**ACTIVITY**
Check the entries below for lines with "replies"; report only how many there are.

**RECORDS TO PROCESS**
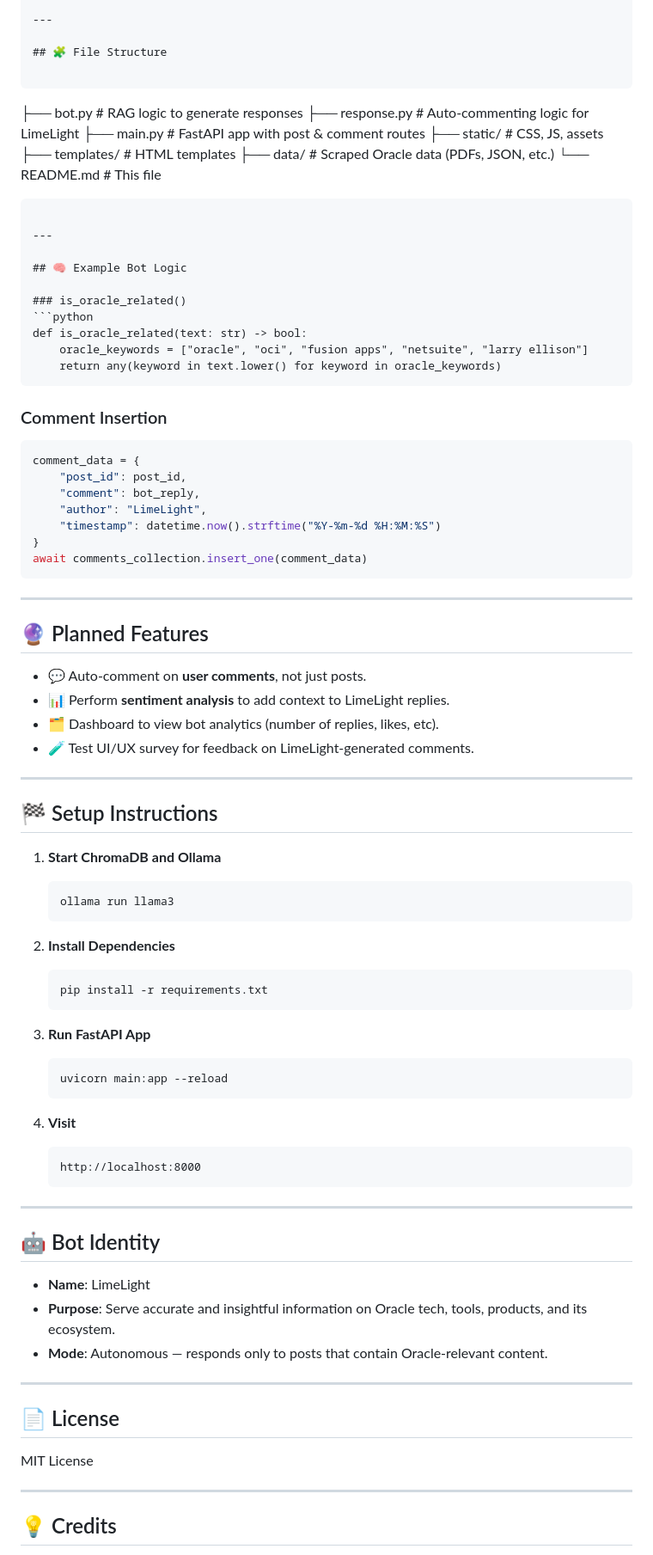
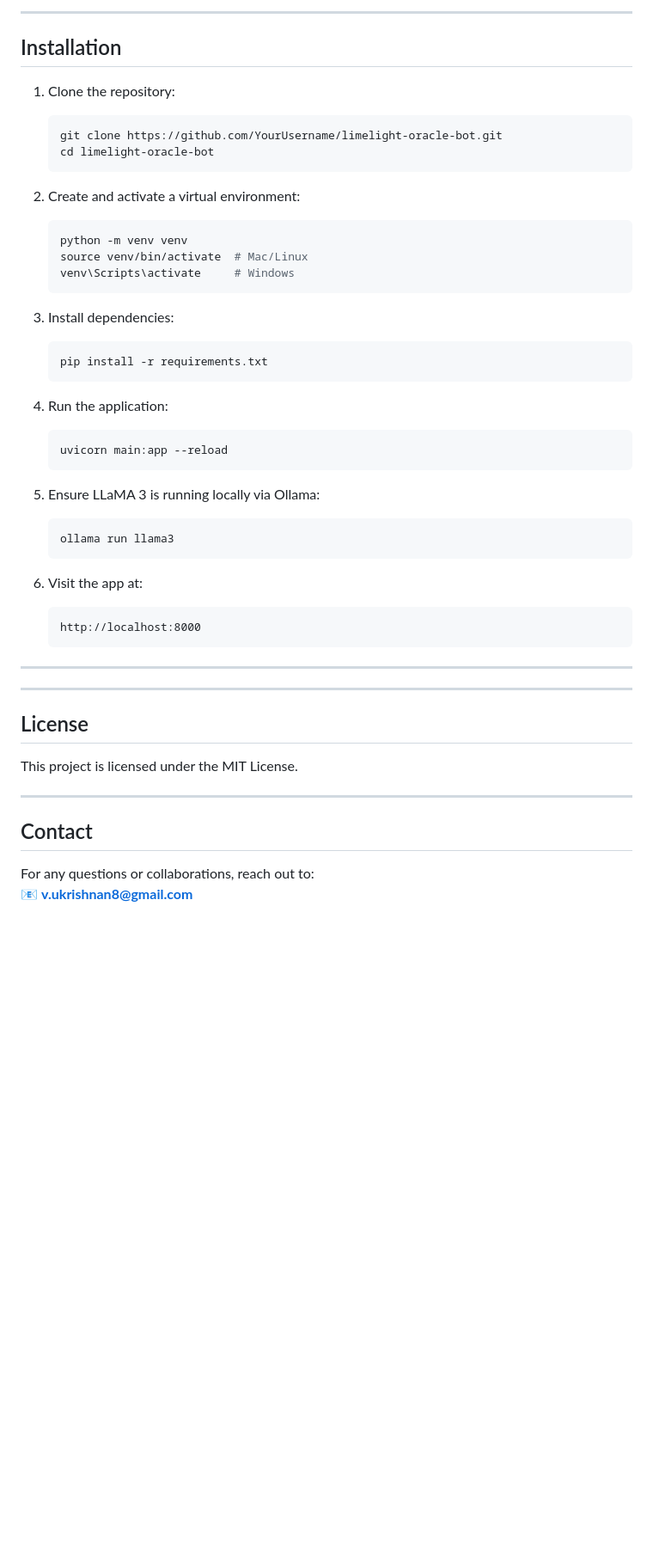
Before and after one commit to VaishnaviUnnikrishnan/NicheBot, a Markdown page: README.md, the part around the change printed below. Shown: that part at 86% size. Drawn GitHub-style; blank space fills up the shorter version.

````diff
--- a/README.md
+++ b/README.md
@@ -49,88 +64,52 @@ LimeLight is an AI-powered assistant integrated into a niche community platform.
 
 ---
 
-## 🧩 File Structure
+## Installation
 
-```
-├── bot.py                 # RAG logic to generate responses
-├── response.py            # Auto-commenting logic for LimeLight
-├── main.py                # FastAPI app with post & comment routes
-├── static/                # CSS, JS, assets
-├── templates/             # HTML templates
-├── data/                  # Scraped Oracle data (PDFs, JSON, etc.)
-└── README.md              # This file
-```
+1. Clone the repository:
+   ```bash
+   git clone https://github.com/YourUsername/limelight-oracle-bot.git
+   cd limelight-oracle-bot
+   ```
 
----
+2. Create and activate a virtual environment:
+   ```bash
+   python -m venv venv
+   source venv/bin/activate  # Mac/Linux
+   venv\Scripts\activate     # Windows
+   ```
 
-## 🧠 Example Bot Logic
+3. Install dependencies:
+   ```bash
+   pip install -r requirements.txt
+   ```
 
-### is_oracle_related()
-```python
-def is_oracle_related(text: str) -> bool:
-    oracle_keywords = ["oracle", "oci", "fusion apps", "netsuite", "larry ellison"]
-    return any(keyword in text.lower() for keyword in oracle_keywords)
-```
+4. Run the application:
+   ```bash
+   uvicorn main:app --reload
+   ```
 
-### Comment Insertion
-```python
-comment_data = {
-    "post_id": post_id,
-    "comment": bot_reply,
-    "author": "LimeLight",
-    "timestamp": datetime.now().strftime("%Y-%m-%d %H:%M:%S")
-}
-await comments_collection.insert_one(comment_data)
-```
-
----
-
-## 🔮 Planned Features
-
-- 💬 Auto-comment on **user comments**, not just posts.
-- 📊 Perform **sentiment analysis** to add context to LimeLight replies.
-- 🗂️ Dashboard to view bot analytics (number of replies, likes, etc).
-- 🧪 Test UI/UX survey for feedback on LimeLight-generated comments.
-
----
-
-## 🏁 Setup Instructions
-
-1. **Start ChromaDB and Ollama**
+5. Ensure LLaMA 3 is running locally via Ollama:
    ```bash
    ollama run llama3
    ```
 
-2. **Install Dependencies**
-   ```bash
-   pip install -r requirements.txt
-   ```
-
-3. **Run FastAPI App**
-   ```bash
-   uvicorn main:app --reload
-   ```
-
-4. **Visit**
+6. Visit the app at:
    ```
    http://localhost:8000
    ```
 
 ---
 
-## 🤖 Bot Identity
-
-- **Name**: LimeLight
-- **Purpose**: Serve accurate and insightful information on Oracle tech, tools, products, and its ecosystem.
-- **Mode**: Autonomous — responds only to posts that contain Oracle-relevant content.
 
 ---
 
-## 📄 License
-
-MIT License
+## License
+This project is licensed under the MIT License.
 
 ---
 
-## 💡 Credits
+## Contact
+For any questions or collaborations, reach out to:
+📧 **v.ukrishnan8@gmail.com**
 
````
Also changed, not shown: other parts of README.md (+59 -34 lines).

**TASK SOLUTION**
2